Sunday, July 14, 2013

Could You Live in 320 Square Feet?

If you live in a city, you probably know that space is at a premium.  Very few architects or builders know how to get a space right when it comes to small spaces.  Sure, there is the "box" that most of these spaces turn into, but what about ingenious methods of flow and storage?  What about aesthetics and views?  What about living in a space that doesn't feel like it's 320 square feet?

That is exactly the questions that architects Scott Specht and partner Louise Harpman of the architectural firm Specht Harmon answered when they designed this Manhattan Micro Loft in New York.  This space is sleek and stylish.  It feels large and unassuming.  It feels personal and classy.  It's hard to achieve that in a small space.

This view of the kitchen and the living space beyond is the perfect vantage point to see how the space feels large.  The wrap-around counter extends the kitchen into the living area and the sea colored glass backsplash and white cabinets keep the kitchen light and airy.

The kitchen features fully concealed appliances and flip-up upper storage units that enable easy access.

The only door in the entire loft is the bathroom door.  The rest of the loft is without doors in order to achieve an open and free-flowing space.  Notice the mirrored interior of the door, which provides a great dressing mirror and makes the bathroom feel larger.

The stairs have built-in storage and lower drawers.  Without hardware, it is more seamless.

The bed is tucked under an alcove with recessed lighting.  The bedroom area is cantilevered with steel cables and is grounded with the dark hardwood.

View to the top level, which leads out onto the rooftop garden.  The open and airy full wall of glass windows and doors also allows much light into the space, making it feel more open and spacious.

The stairs balusters are steel cables, adding to the sleekness and modernity of the whole space.

The wrap-around counter-top from the kitchen to the living area acts as a "hearth" for the space.

A wider view of the space.   The simplicity of the lines, and the dark wood against the white walls and lacquered cabinets gives it a very clean look.  Notice the "wall" of balusters that go from the stairs to the ceiling.  They create a safety wall, while not impinging on the openness of the space.

The main bathroom and shower is under the staircase.

A computer model of the entire space shows the garden rooftop terrace.  As shown in the model, furnishings are kept to a minimum as well, to keep the space open.

This space won an award as one of the top architectural spaces for 2013 by Residential Architect.

Residential Architect's 2013 Award Winners

For more links to great information about small living spaces, check out these links.

Small Urban Apartment Decorating Ideas
Connect with Designers and Builders to Create Your Own Small Home

Have a wonderful week!


Happiness cannot be traveled to, owned, earned, worn or consumed.  Happiness is the spiritual experience of living every minute with love, grace and gratitude.

~ Denis Waitley


Jacqueline @ HOME said...

What a beautiful apartment Becky and the space has been used so well and has maximised it's full potential ...... what I wouldn't give to have it as my NY pied de terre !!!!
Thanks so much for coming over to see me It's so lovely to meet new blogging friends. .... and, Vicki is so lovely.

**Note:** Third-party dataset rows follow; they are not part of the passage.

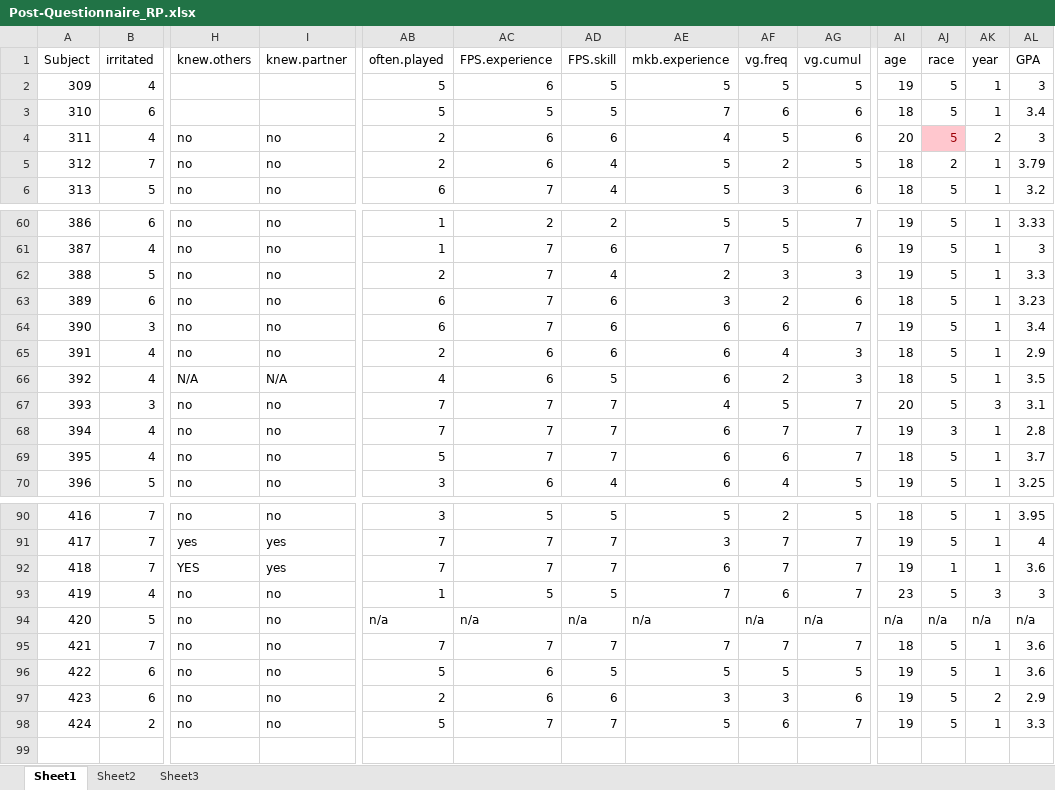
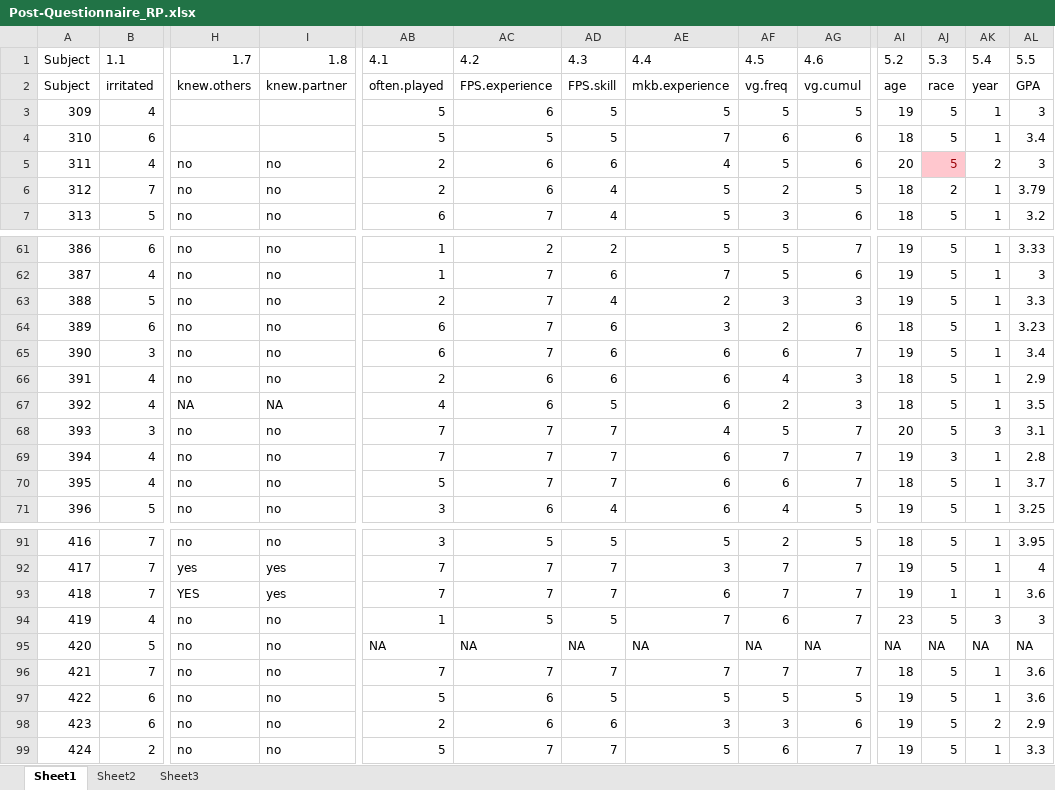
Before and after one commit to GiulioCentorame/vvg-2d4d, an Excel workbook: raw-data-prep/raw_data/Post-Questionnaire_RP.xlsx, sheet Sheet1, drawn as a sheet; only a part is shown, gaps mark what is left out; values as stored, in another font and other column widths than the file's, no borders; addresses are those after the commit; rows hold the shown columns only; the diff names each change by its address in the sheet, - before the commit and + after, or states it on an @@ line.

```diff
--- a/raw-data-prep/raw_data/Post-Questionnaire_RP.xlsx (sheet Sheet1)
+++ b/raw-data-prep/raw_data/Post-Questionnaire_RP.xlsx (sheet Sheet1)
+row 1: Subject | 1.1 | 1.7 | 1.8 | 4.1 | 4.2 | 4.3 | 4.4 | 4.5 | 4.6 | 5.2 | 5.3 | 5.4 | 5.5
-H67: N/A
+H67: NA
-I67: N/A
+I67: NA
-AB95: n/a
+AB95: NA
-AC95: n/a
+AC95: NA
-AD95: n/a
+AD95: NA
-AE95: n/a
+AE95: NA
-AF95: n/a
+AF95: NA
-AG95: n/a
+AG95: NA
-AI95: n/a
+AI95: NA
-AJ95: n/a
+AJ95: NA
-AK95: n/a
+AK95: NA
-AL95: n/a
+AL95: NA
```
Also changed, not shown: raw-data-prep/raw_data/Note_sheet_RP.xlsx, raw-data-prep/raw_data/digits_RP.xlsx.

I was lucky enough to meet her last Summer in London and will hopefully meet up again soon.
Here's to a long blogging friendship. XXXX

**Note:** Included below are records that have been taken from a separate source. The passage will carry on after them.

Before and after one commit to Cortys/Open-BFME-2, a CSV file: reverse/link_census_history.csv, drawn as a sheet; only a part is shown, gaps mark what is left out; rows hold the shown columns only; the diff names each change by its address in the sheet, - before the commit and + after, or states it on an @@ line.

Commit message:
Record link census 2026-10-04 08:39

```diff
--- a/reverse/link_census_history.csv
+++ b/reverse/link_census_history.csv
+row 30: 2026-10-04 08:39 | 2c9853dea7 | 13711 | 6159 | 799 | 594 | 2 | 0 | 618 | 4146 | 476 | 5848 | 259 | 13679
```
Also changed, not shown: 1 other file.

debra@dustjacket said...

What a stylish space! Thanks so much for dropping by and taking time to leave a note...xx D
ps totally fine re question.

Mary Rafferty said...

Except for a dorm room, and despite looking very nice in the pictures, it is absolutely horrible to have an apartment so small. This belongs on a college campus and nowhere else.

The architects who thought of this and had the nerve to put it forth as acceptable living space for a home - even for a single person - are a disgrace.

People crammed together like that don't have the space and quiet they need.
It will end up being a totally run-down tenement.

We have so much unused land where urban sprawl would be far better than cramming people into the city like this.

I'm sorry to be on my sopabox, but this whole concept appalled me when I first read of it, and continues to upset me.